This week’s AEW Dynamite was more noteworthy than most, with multiple surprise returns, excellent matches, and shocking angles. Here, I break down what worked and what didn’t.
Anything can happen on Dynamite
I enjoy promotions like New Japan because I can count on their great matches with storytelling that’s easy to understand. American promotions are different because they have to draw ratings week after week. As such, companies in the US tend to rely on surprises or hotshot booking to account for their weekly television audience.
With both AEW and WWE, I get a feeling that anything can happen when I watch either show. With WWE, that’s a bad thing, because I’m completely indifferent to whatever happens. I have no faith that it’ll be good, so even if I’m “shocked” by something like the Hurt Business breaking up, I won’t care, because that’s a bad booking choice.
AEW does the opposite. I had no idea that Kris Statlander or Trent would make their returns tonight. I had no idea QT Marshall and the Nightmare Factory would turn on the Rhodes brothers. AEW provided a vague conceptualization of what “Arcade Anarchy” would entail, but it ended up being so much more than that. When a weekly wrestling show surprises me, a jaded fan, it ends up as must-see television.
The Inner Circle is back

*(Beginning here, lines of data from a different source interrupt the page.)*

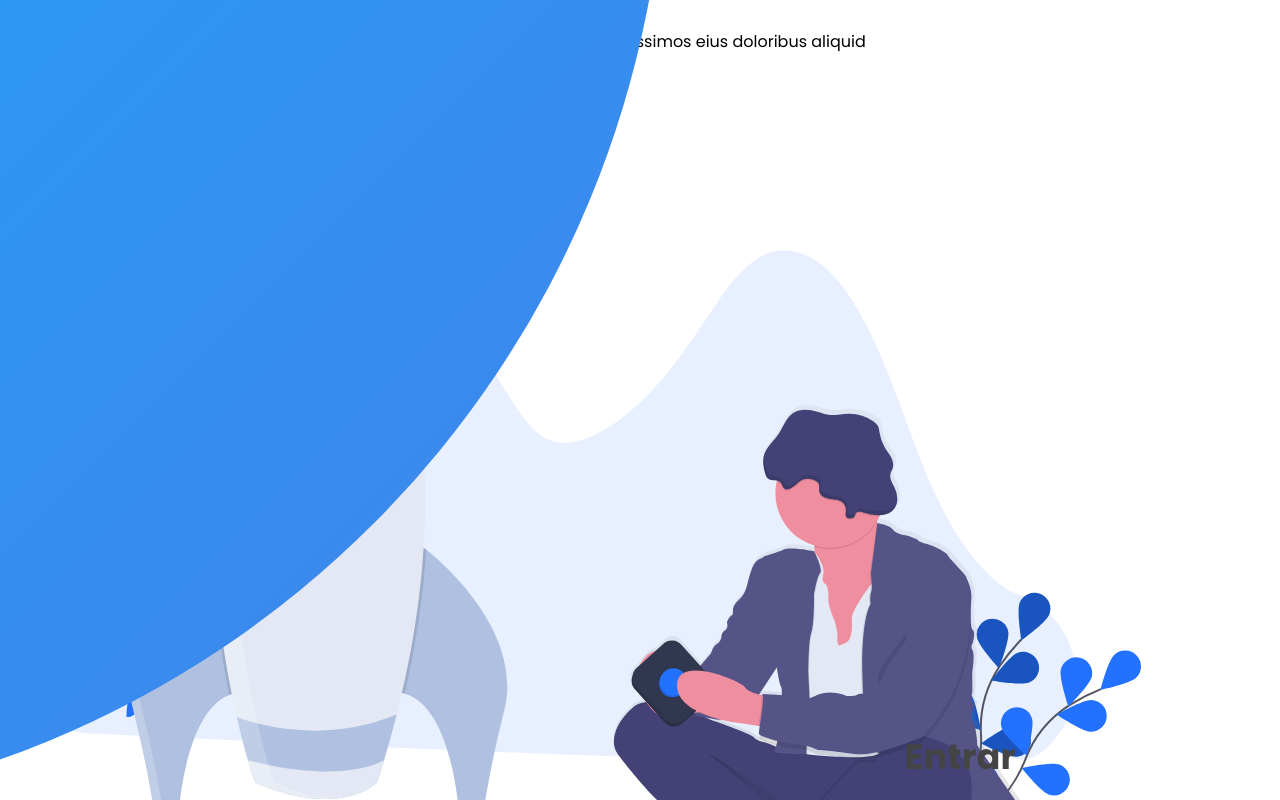
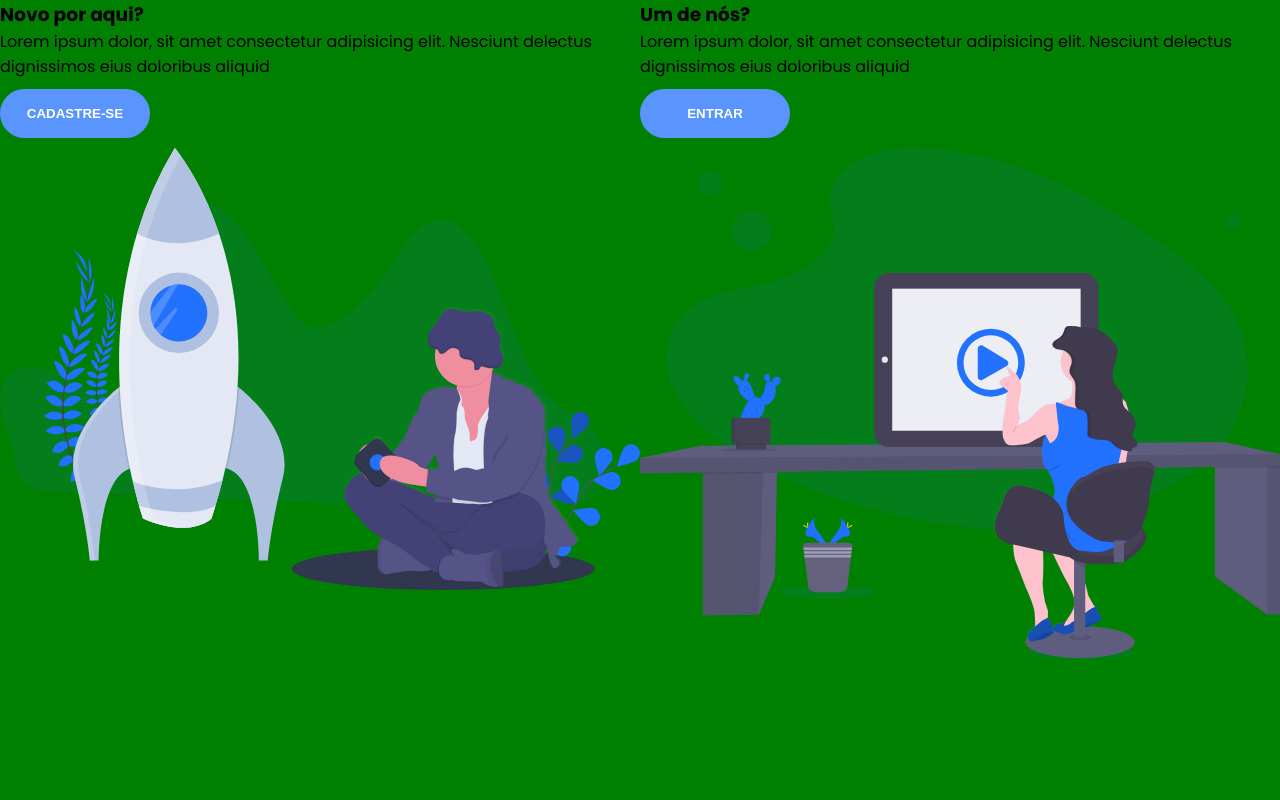
Before and after one commit to relicote/projeto-login, a plain HTML site: page index.html in a window 1280 px wide. Shown: the top 800 px of the page. Drawn offline with Linux system fonts and the light colour scheme.

Commit message:
att base index

```diff
--- a/index.html
+++ b/index.html
@@ -86,16 +86,19 @@
         </div>
 
         <div class="panels-container">
+
+            <!-- VALIDAR CONTAINER -->
+
             <div class="panel left-panel">
                 <div class="content">
                     <h3>Novo por aqui?</h3>
                     <p>Lorem ipsum dolor, sit amet consectetur adipisicing elit. Nesciunt delectus dignissimos eius doloribus aliquid</p>
                     <button class="btn transparent" id="sign-up-btn">Cadastre-se</button>
                 </div>
-            </div>
-<!-- VALIDAR DIV DOS PAINEIS -->
                 <img src="img/log.svg" class="image" alt="">
             </div>
+
+
 
             <div class="panel right-panel">
                 <div class="content">
@@ -103,14 +106,11 @@
                     <p>Lorem ipsum dolor, sit amet consectetur adipisicing elit. Nesciunt delectus dignissimos eius doloribus aliquid</p>
                     <button class="btn transparent" id="sign-in-btn">Entrar</button>
                 </div>
+                <img src="img/register.svg" class="image" alt="">
 
             </div>
-
-        <img src="img/log.svg" class="image" alt="">
         </div>
-
     </div>
-
 
 </body>
 </html>
--- a/style.css
+++ b/style.css
@@ -156,3 +156,24 @@ form.sign-up-form{
     color: #4481eb;
     border-color: #4481eb;
 }
+
+.panels-container{
+    position: absolute;
+    width: 100%;
+    height: 100%;
+    top: 0;
+    left: 0;
+    background-color: green;
+    display: grid;
+    grid-template-columns: repeat(2, 1fr);
+}
+
+.panel{
+    display: flex;
+    flex-direction: column;
+    align-items: flex-end;
+}
+
+.image{
+    width: 100%;
+}
```
Lines whose indentation alone changed are shown as unchanged.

It was great to see Chris Jericho and company return in an excellent segment that the Inner Circle beat the daylights out of their new rivals, the Pinnacle. Jericho’s voice is so synonymous with Dynamite at this point that his absence loomed large, even after just two weeks. I can’t wait to see how these two titanic stables will try to one-up each other in the coming weeks.
The segment itself was awesome. It felt a lot more feasible than so many of AEW’s cut-and-paste backstage brawls. Each Inner Circle member was matched up with their Pinnacle equivalent and emphatically laid each one of them out, with Jericho giving MJF an actual swirlie on national television to top it all off.
QT Marshall’s new stable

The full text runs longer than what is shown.